**Problem:**
Retype every record exactly. Skip the images.

Change detection outputs:
BEGIN

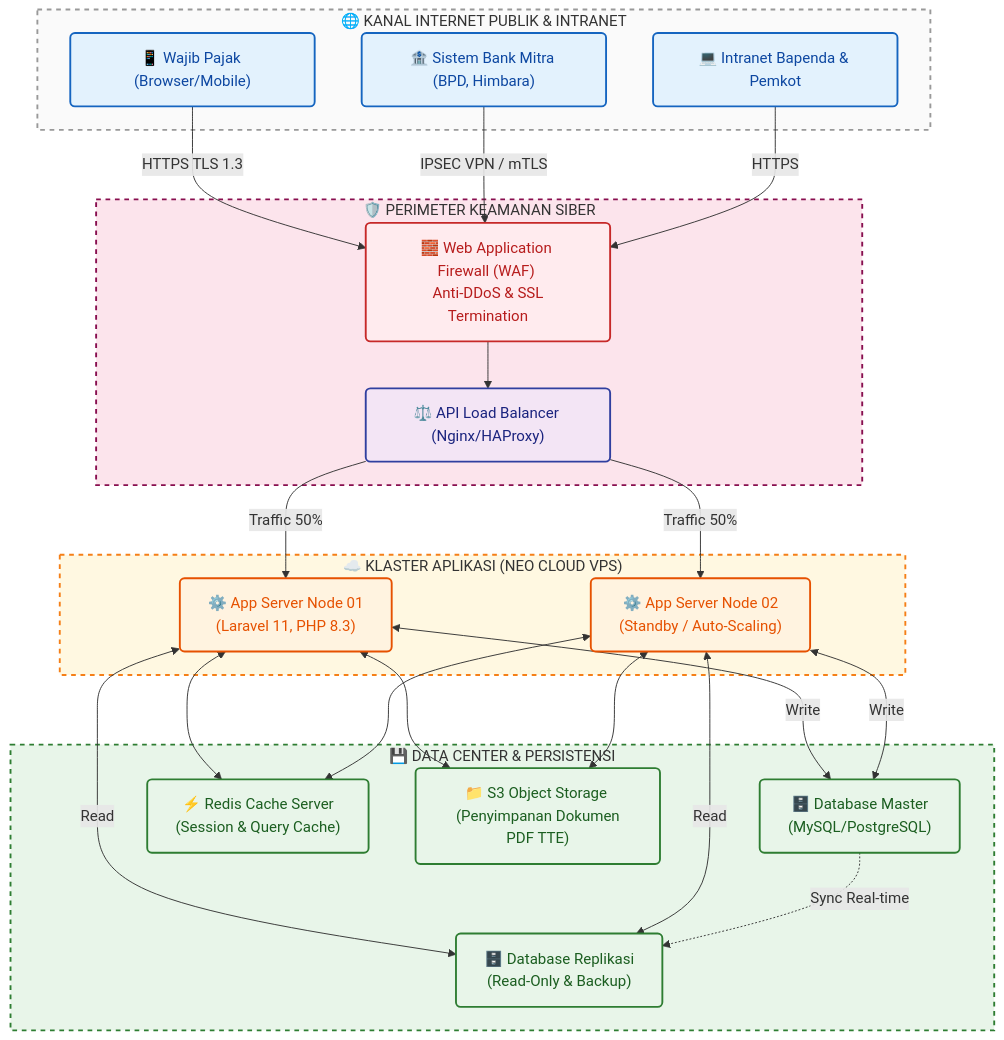
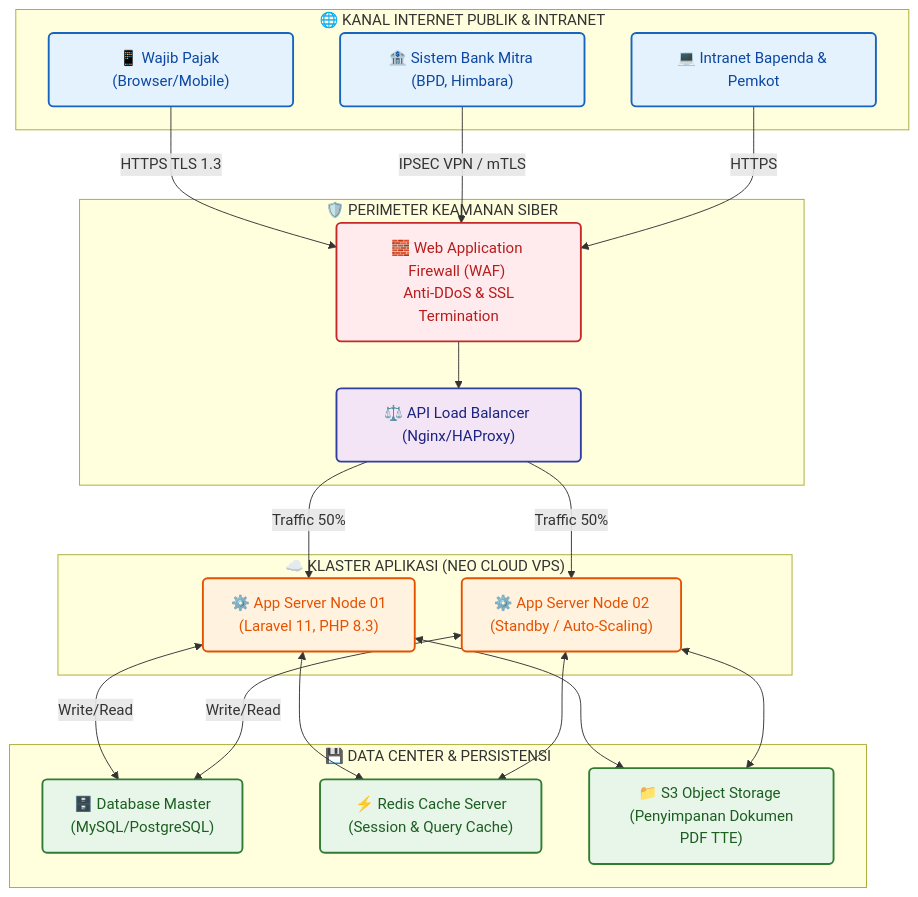
One commit to arif-rizal1122/retribusi-api changed the diagram in docs/Dokumen_Perencanaan_Sistem_Pendapatan_Baubau.md. Above: the diagram before and after it, drawn with Mermaid. The commit also changed other lines of this file, not shown here.

```diff
--- a/docs/Dokumen_Perencanaan_Sistem_Pendapatan_Baubau.md
+++ b/docs/Dokumen_Perencanaan_Sistem_Pendapatan_Baubau.md
@@ -102,57 +81,46 @@
 <div class="mermaid">
 flowchart TD
-    %% Styling
     classDef cloud fill:#e3f2fd,stroke:#1565c0,stroke-width:2px,color:#0d47a1,rx:5px,ry:5px
     classDef server fill:#fff3e0,stroke:#e65100,stroke-width:2px,color:#e65100,rx:5px,ry:5px
     classDef db fill:#e8f5e9,stroke:#2e7d32,stroke-width:2px,color:#1b5e20,rx:5px,ry:5px
     classDef firewall fill:#ffebee,stroke:#c62828,stroke-width:2px,color:#b71c1c,rx:5px,ry:5px
     classDef network fill:#f3e5f5,stroke:#303f9f,stroke-width:2px,color:#1a237e,rx:5px,ry:5px
-    
-    style AreaPublik fill:#fafafa,stroke:#999,stroke-width:2px,stroke-dasharray: 5 5
-    style AreaKeamanan fill:#fce4ec,stroke:#880e4f,stroke-width:2px,stroke-dasharray: 5 5
-    style AreaVPS fill:#fff8e1,stroke:#f57f17,stroke-width:2px,stroke-dasharray: 5 5
-    style AreaDB fill:#e8f5e9,stroke:#2e7d32,stroke-width:2px,stroke-dasharray: 5 5
 
     subgraph AreaPublik ["🌐 KANAL INTERNET PUBLIK & INTRANET"]
         Warga["📱 Wajib Pajak (Browser/Mobile)"]:::cloud
         Perbankan["🏦 Sistem Bank Mitra (BPD, Himbara)"]:::cloud
         Petugas["💻 Intranet Bapenda & Pemkot"]:::cloud
     end
 
     subgraph AreaKeamanan ["🛡️ PERIMETER KEAMANAN SIBER"]
         WAF["🧱 Web Application Firewall (WAF) <br> Anti-DDoS & SSL Termination"]:::firewall
         LB["⚖️ API Load Balancer (Nginx/HAProxy)"]:::network
     end
 
     subgraph AreaVPS ["☁️ KLASTER APLIKASI (NEO CLOUD VPS)"]
         Node1["⚙️ App Server Node 01 <br> (Laravel 11, PHP 8.3)"]:::server
         Node2["⚙️ App Server Node 02 <br> (Standby / Auto-Scaling)"]:::server
     end
 
     subgraph AreaDB ["💾 DATA CENTER & PERSISTENSI"]
         DBMaster["🗄️ Database Master <br> (MySQL/PostgreSQL)"]:::db
-        DBReplica["🗄️ Database Replikasi <br> (Read-Only & Backup)"]:::db
         Redis["⚡ Redis Cache Server <br> (Session & Query Cache)"]:::db
         ObjectStorage["📁 S3 Object Storage <br> (Penyimpanan Dokumen PDF TTE)"]:::db
     end
 
     Warga -->|HTTPS TLS 1.3| WAF
     Perbankan -->|IPSEC VPN / mTLS| WAF
     Petugas -->|HTTPS| WAF
 
     WAF --> LB
     LB -->|Traffic 50%| Node1
     LB -->|Traffic 50%| Node2
 
-    Node1 <-->|Write| DBMaster
-    Node1 <-->|Read| DBReplica
+    Node1 <-->|Write/Read| DBMaster
     Node1 <--> Redis
     Node1 <--> ObjectStorage
 
-    Node2 <-->|Write| DBMaster
-    Node2 <-->|Read| DBReplica
+    Node2 <-->|Write/Read| DBMaster
     Node2 <--> Redis
     Node2 <--> ObjectStorage
-
-    DBMaster -.->|Sync Real-time| DBReplica
 </div>
```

END

**Result of the task:**
One commit to arif-rizal1122/retribusi-api changed the diagram in docs/Dokumen_Perencanaan_Sistem_Pendapatan_Baubau.md. Above: the diagram before and after it, drawn with Mermaid. The commit also changed other lines of this file, not shown here.

```diff
--- a/docs/Dokumen_Perencanaan_Sistem_Pendapatan_Baubau.md
+++ b/docs/Dokumen_Perencanaan_Sistem_Pendapatan_Baubau.md
@@ -102,57 +81,46 @@
 <div class="mermaid">
 flowchart TD
-    %% Styling
     classDef cloud fill:#e3f2fd,stroke:#1565c0,stroke-width:2px,color:#0d47a1,rx:5px,ry:5px
     classDef server fill:#fff3e0,stroke:#e65100,stroke-width:2px,color:#e65100,rx:5px,ry:5px
     classDef db fill:#e8f5e9,stroke:#2e7d32,stroke-width:2px,color:#1b5e20,rx:5px,ry:5px
     classDef firewall fill:#ffebee,stroke:#c62828,stroke-width:2px,color:#b71c1c,rx:5px,ry:5px
     classDef network fill:#f3e5f5,stroke:#303f9f,stroke-width:2px,color:#1a237e,rx:5px,ry:5px
-    
-    style AreaPublik fill:#fafafa,stroke:#999,stroke-width:2px,stroke-dasharray: 5 5
-    style AreaKeamanan fill:#fce4ec,stroke:#880e4f,stroke-width:2px,stroke-dasharray: 5 5
-    style AreaVPS fill:#fff8e1,stroke:#f57f17,stroke-width:2px,stroke-dasharray: 5 5
-    style AreaDB fill:#e8f5e9,stroke:#2e7d32,stroke-width:2px,stroke-dasharray: 5 5
 
     subgraph AreaPublik ["🌐 KANAL INTERNET PUBLIK & INTRANET"]
         Warga["📱 Wajib Pajak (Browser/Mobile)"]:::cloud
         Perbankan["🏦 Sistem Bank Mitra (BPD, Himbara)"]:::cloud
         Petugas["💻 Intranet Bapenda & Pemkot"]:::cloud
     end
 
     subgraph AreaKeamanan ["🛡️ PERIMETER KEAMANAN SIBER"]
         WAF["🧱 Web Application Firewall (WAF) <br> Anti-DDoS & SSL Termination"]:::firewall
         LB["⚖️ API Load Balancer (Nginx/HAProxy)"]:::network
     end
 
     subgraph AreaVPS ["☁️ KLASTER APLIKASI (NEO CLOUD VPS)"]
         Node1["⚙️ App Server Node 01 <br> (Laravel 11, PHP 8.3)"]:::server
         Node2["⚙️ App Server Node 02 <br> (Standby / Auto-Scaling)"]:::server
     end
 
     subgraph AreaDB ["💾 DATA CENTER & PERSISTENSI"]
         DBMaster["🗄️ Database Master <br> (MySQL/PostgreSQL)"]:::db
-        DBReplica["🗄️ Database Replikasi <br> (Read-Only & Backup)"]:::db
         Redis["⚡ Redis Cache Server <br> (Session & Query Cache)"]:::db
         ObjectStorage["📁 S3 Object Storage <br> (Penyimpanan Dokumen PDF TTE)"]:::db
     end
 
     Warga -->|HTTPS TLS 1.3| WAF
     Perbankan -->|IPSEC VPN / mTLS| WAF
     Petugas -->|HTTPS| WAF
 
     WAF --> LB
     LB -->|Traffic 50%| Node1
     LB -->|Traffic 50%| Node2
 
-    Node1 <-->|Write| DBMaster
-    Node1 <-->|Read| DBReplica
+    Node1 <-->|Write/Read| DBMaster
     Node1 <--> Redis
     Node1 <--> ObjectStorage
 
-    Node2 <-->|Write| DBMaster
-    Node2 <-->|Read| DBReplica
+    Node2 <-->|Write/Read| DBMaster
     Node2 <--> Redis
     Node2 <--> ObjectStorage
-
-    DBMaster -.->|Sync Real-time| DBReplica
 </div>
```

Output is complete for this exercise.